For many students in First Nations in northern Ontario, getting a secondary education means leaving their community and attending high school in Sioux Lookout or Thunder Bay.

That's not the case for some 300 students enrolled with the Keewaytinook Internet High School.

Darrin Potter

Darrin Potter is the principal of of the Keewaytinook Internet High School (Supplied photo)

Principal Darrin Potter said one advantage for students staying at home is the level of support from family and community. 

"There's a lot that can be said about the importance of having like a strong family and community base as you're developing in those important years of secondary schooling, [it's] the support that you need."

Potter said the internet school is currently offered in 13 communities but has partnerships with other First Nations to offer credit courses.

He said each community has a classroom which can be a room in an elementary school or in a separate building and there is a qualified Ontario teacher in each location

He added that computers and other technology, such as video conferencing, are available for the students who use them to submit all their work online.

Potter said the online experience also helps prepare his students for post-secondary education because they work independently, at their own pace with the guidance of a teacher .

"When a student comes into an online program they are developing a lot of skills for independent studies and independent work that maybe some other traditional schools are not developing as much," Potter said.

The operation of the school is not without challenges. Potter said getting adequate funding from Aboriginal Affairs is a annual concern.

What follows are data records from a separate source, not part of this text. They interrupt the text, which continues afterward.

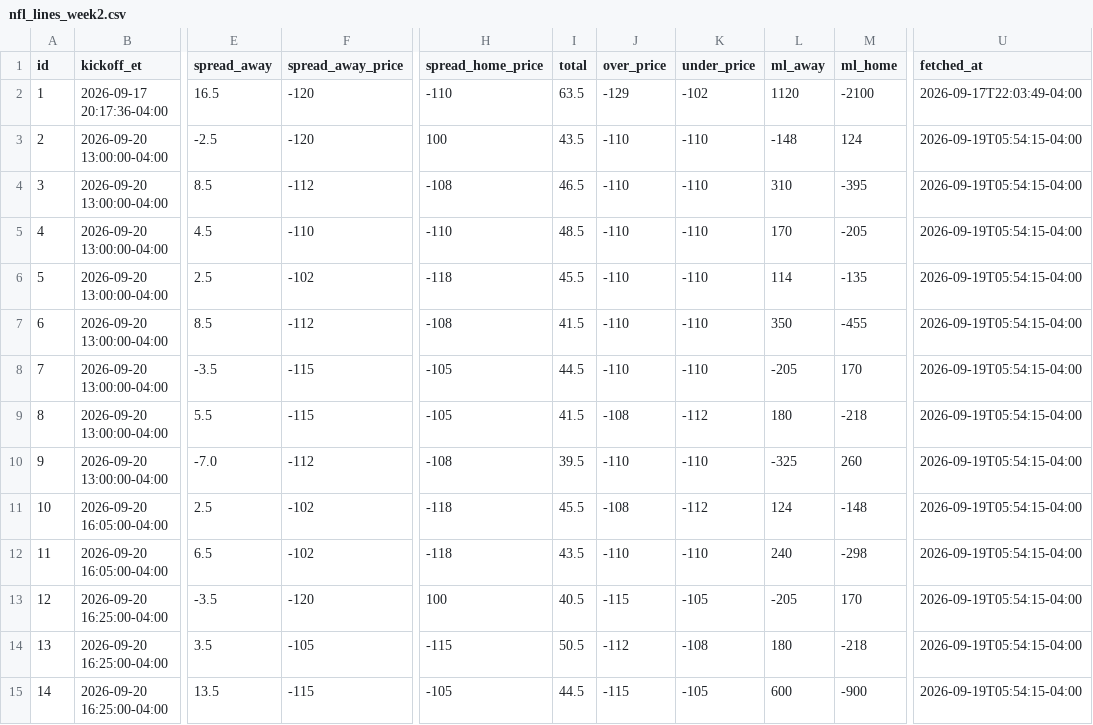
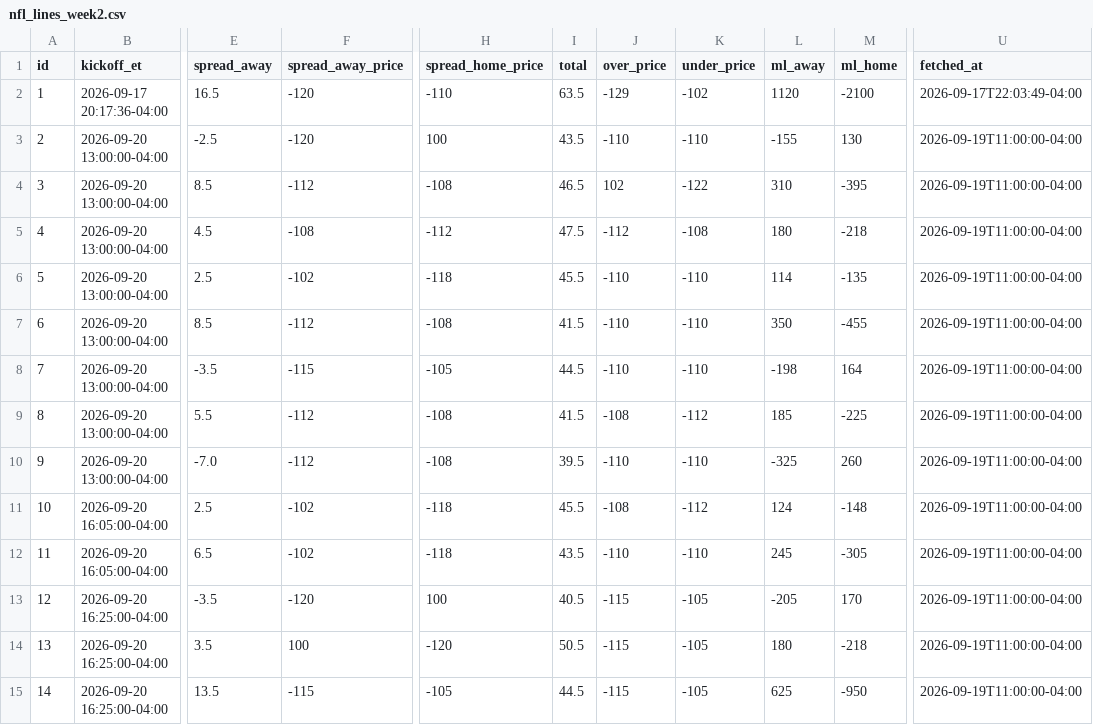
Before and after one commit to jolsufka/nfl_spread_league, a CSV file: nfl-pickem/public/lines/nfl_lines_week2.csv, drawn as a sheet; only a part is shown, gaps mark what is left out; the diff covers the shown part only; the diff names each change by its address in the sheet, - before the commit and + after, or states it on an @@ line.

```diff
--- a/nfl-pickem/public/lines/nfl_lines_week2.csv
+++ b/nfl-pickem/public/lines/nfl_lines_week2.csv
-L3 (ml_away): -148
+L3 (ml_away): -155
-M3 (ml_home): 124
+M3 (ml_home): 130
-U3:U15 (fetched_at): 2026-09-19T05:54:15-04:00
+U3:U15 (fetched_at): 2026-09-19T11:00:00-04:00
-J4 (over_price): -110
+J4 (over_price): 102
-K4 (under_price): -110
+K4 (under_price): -122
-F5 (spread_away_price): -110
+F5 (spread_away_price): -108
-H5 (spread_home_price): -110
+H5 (spread_home_price): -112
-I5 (total): 48.5
+I5 (total): 47.5
-J5 (over_price): -110
+J5 (over_price): -112
-K5 (under_price): -110
+K5 (under_price): -108
-L5 (ml_away): 170
+L5 (ml_away): 180
-M5 (ml_home): -205
+M5 (ml_home): -218
-L8 (ml_away): -205
+L8 (ml_away): -198
-M8 (ml_home): 170
+M8 (ml_home): 164
-F9 (spread_away_price): -115
+F9 (spread_away_price): -112
-H9 (spread_home_price): -105
+H9 (spread_home_price): -108
-L9 (ml_away): 180
+L9 (ml_away): 185
-M9 (ml_home): -218
+M9 (ml_home): -225
-L12 (ml_away): 240
+L12 (ml_away): 245
-M12 (ml_home): -298
+M12 (ml_home): -305
-F14 (spread_away_price): -105
+F14 (spread_away_price): 100
-H14 (spread_home_price): -115
+H14 (spread_home_price): -120
-J14 (over_price): -112
+J14 (over_price): -115
-K14 (under_price): -108
+K14 (under_price): -105
-L15 (ml_away): 600
+L15 (ml_away): 625
-M15 (ml_home): -900
+M15 (ml_home): -950
```
Also changed, not shown: 14 edited cells elsewhere in this file.
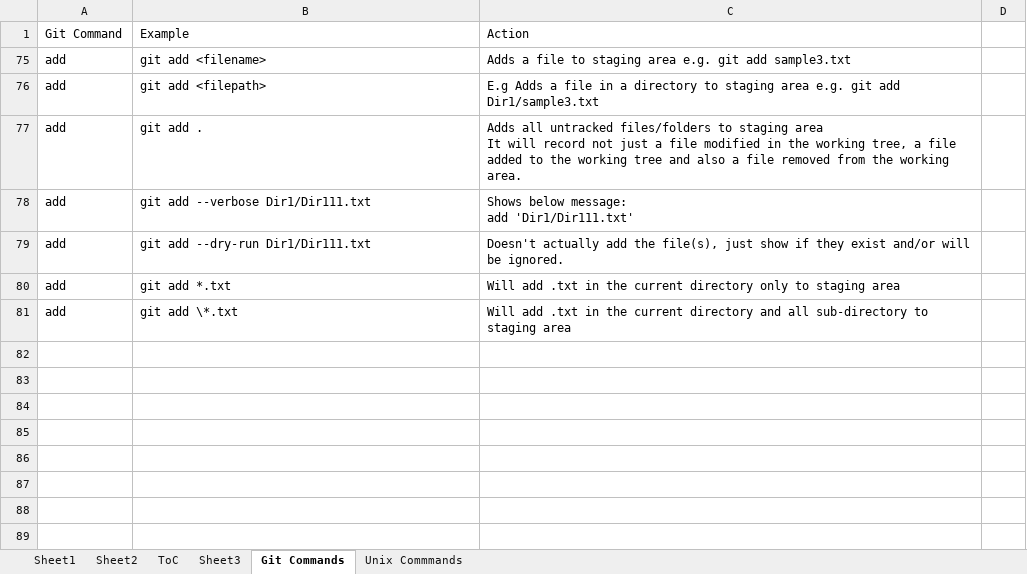
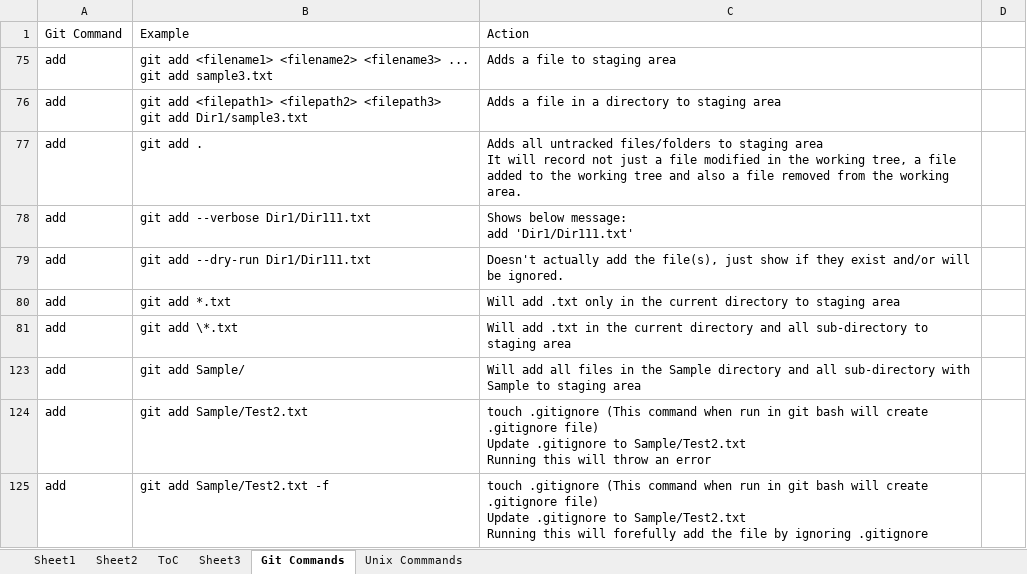
Before and after one commit to jigarmehta1999/Udemy-Git-Recordings, an Excel workbook: Git Tutorials Content.xlsx, sheet Git Commands, drawn as a sheet; values as stored, in another font and other column widths than the file's, no borders; removed rows and columns are numbered as before the commit, all else as after; ↵ is a line break in a cell; the diff names each change by its address in the sheet, - before the commit and + after, or states it on an @@ line.

Commit message:
Signed-off-by: Jigar Mehta Global <jigar.digital@gmail.com>

```diff
--- a/Git Tutorials Content.xlsx (sheet Git Commands)
+++ b/Git Tutorials Content.xlsx (sheet Git Commands)
-row 75: add | git add <filename> | Adds a file to staging area e.g. git add sample3.txt
-row 76: add | git add <filepath> | E.g Adds a file in a directory to staging area e.g. git add Dir1/sample3.txt
+row 75: add | git add <filename1> <filename2> <filename3> ... ↵ git add sample3.txt | Adds a file to staging area
+row 76: add | git add <filepath1> <filepath2> <filepath3> ↵ git add Dir1/sample3.txt | Adds a file in a directory to staging area
-C80: …add .txt in the current directory only to staging…
+C80: …add .txt only in the current directory to staging…
+row 123: add | git add Sample/ | Will add all files in the Sample directory and all sub-directory with Sample to staging area
+row 124: add | git add Sample/Test2.txt | touch .gitignore (This command when run in git bash will create .gitignore file) ↵ Update .gitignore to Sample/Test2.txt ↵ Running this will throw an error
+row 125: add | git add Sample/Test2.txt -f | touch .gitignore (This command when run in git bash will create .gitignore file) ↵ Update .gitignore to Sample/Test2.txt ↵ Running this will forefully add the file by ignoring .gitignore
```
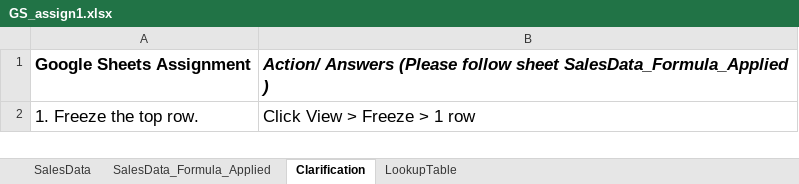
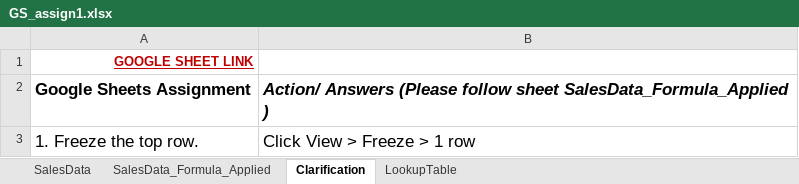
Before and after one commit to mrasuldata/piit, an Excel workbook: Assignments/GS_assign1.xlsx, sheet Clarification, drawn as a sheet; only a part is shown; values as stored, in another font and other column widths than the file's, no borders; charts and pictures not drawn; the diff names each change by its address in the sheet, - before the commit and + after, or states it on an @@ line.

Commit message:
Add Google Sheet Link
Google sheet link added for error handling.

```diff
--- a/Assignments/GS_assign1.xlsx (sheet Clarification)
+++ b/Assignments/GS_assign1.xlsx (sheet Clarification)
+row 1: GOOGLE SHEET LINK
```
Also changed, not shown: sheet SalesData_Formula_Applied, sheet LookupTable, sheet SalesData, formulas that keep their value, charts or pictures.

He said another challenge is the attitude in some communities that kids have to leave their communities in order to get a secondary education.